by Apoorva Joshi, AI -USA Intern
Yesterday a few Amnesty volunteers and I took to the streets of Chicago to collect petition signatures calling for justice for war crimes in Sri Lanka. My fellow intern stopped a woman on the street to ask for her signature:
Intern: “Would you have a moment to sign a petition for war victims in Sri Lanka? I’m from Amnesty International.”
Woman: “What is that?”
Intern: “Amnesty International is an international NGO that focuses on human –“
Woman: “No, the petition. What is it for? Sri what?”
Intern: “Sri Lanka—we are asking Secretary Clinton to pressure the UN to launch an investigation about the abuses that occurred during their 1626-year-long civil war.”
Woman: “I’ve never heard of it. Did you just make that up?”
Intern: “No. It’s a real place. It’s off the coast of—“
“Is it in Africa?”
A few minutes later, the woman walked away having signed the petition, with educational materials in hand about Amnesty International, the situation in Sri Lanka, and where she can reach us for more information or to volunteer.
This exchange is an example of why I stood out in the March wind in the heart of Chicago. Dozens of people walked past us without signing our petition. Amnesty is asking the U.S. government to support an international investigation into war crimes and other abuses committed by both the government security forces and the rebel group fighting for independence during the 16 26 year civil war in Sri Lanka.
Many people passing by said they were too busy to stop. Some of them said they didn’t believe in our mission. Most of them actively looked away or at the ground hoping that it would make them invisible.
But it mattered. It mattered because one person walked away today knowing more about the atrocities that occurred in Sri Lanka; one more person will be able to go back to her community and share what she learned.
We had a group of students from the Amnesty International USA chapter at Lawrence University help us out with the petition signing. They said the experience was valuable to them because it connected what they do on campus to the broader mission of Amnesty International. Even though I’ve been interning here for a few months and am very familiar and dedicated to everything Amnesty does, at times I can feel a little distant from the impact we make on the world. Amnesty has achieved so much, but it’s hard to feel like I’ve played any part in it.

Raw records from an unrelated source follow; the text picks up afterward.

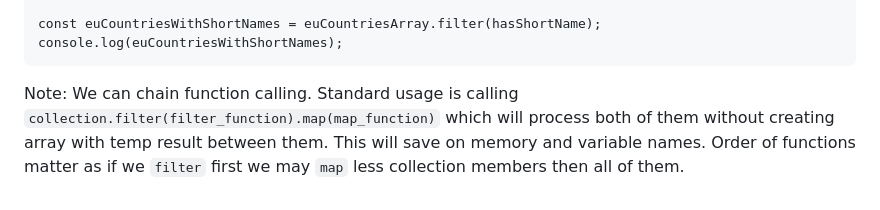
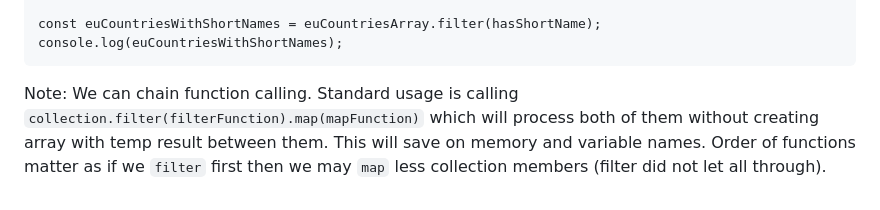
Before and after one commit to Lachtan9K/spselit-javascript, a Markdown page: 08-Loops.md, the part around the change. GitHub-like rendering.

Commit message:
Fix naming of functions and information in chaining function note

```diff
--- a/08-Loops.md
+++ b/08-Loops.md
@@ -329,4 +329,4 @@ Example: Creating collection of EU country names which are shorter or equal to 6
     const euCountriesWithShortNames = euCountriesArray.filter(hasShortName);
     console.log(euCountriesWithShortNames);
 
-Note: We can chain function calling. Standard usage is calling `collection.filter(filter_function).map(map_function)` which will process both of them without creating array with temp result between them. This will save on memory and variable names. Order of functions matter as if we `filter` first we may `map` less collection members then all of them.
+Note: We can chain function calling. Standard usage is calling `collection.filter(filterFunction).map(mapFunction)` which will process both of them without creating array with temp result between them. This will save on memory and variable names. Order of functions matter as if we `filter` first then we may `map` less collection members (filter did not let all through).
```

Yesterday I felt better about our impact—a team of ten volunteers got almost 250 people in one hour to take action on this pressing issue, to help initiate justice for the victims of human rights abuses in Sri Lanka. We made a difference. And we will continue to do so.
COURTESY: The Amnesty International USA Weblog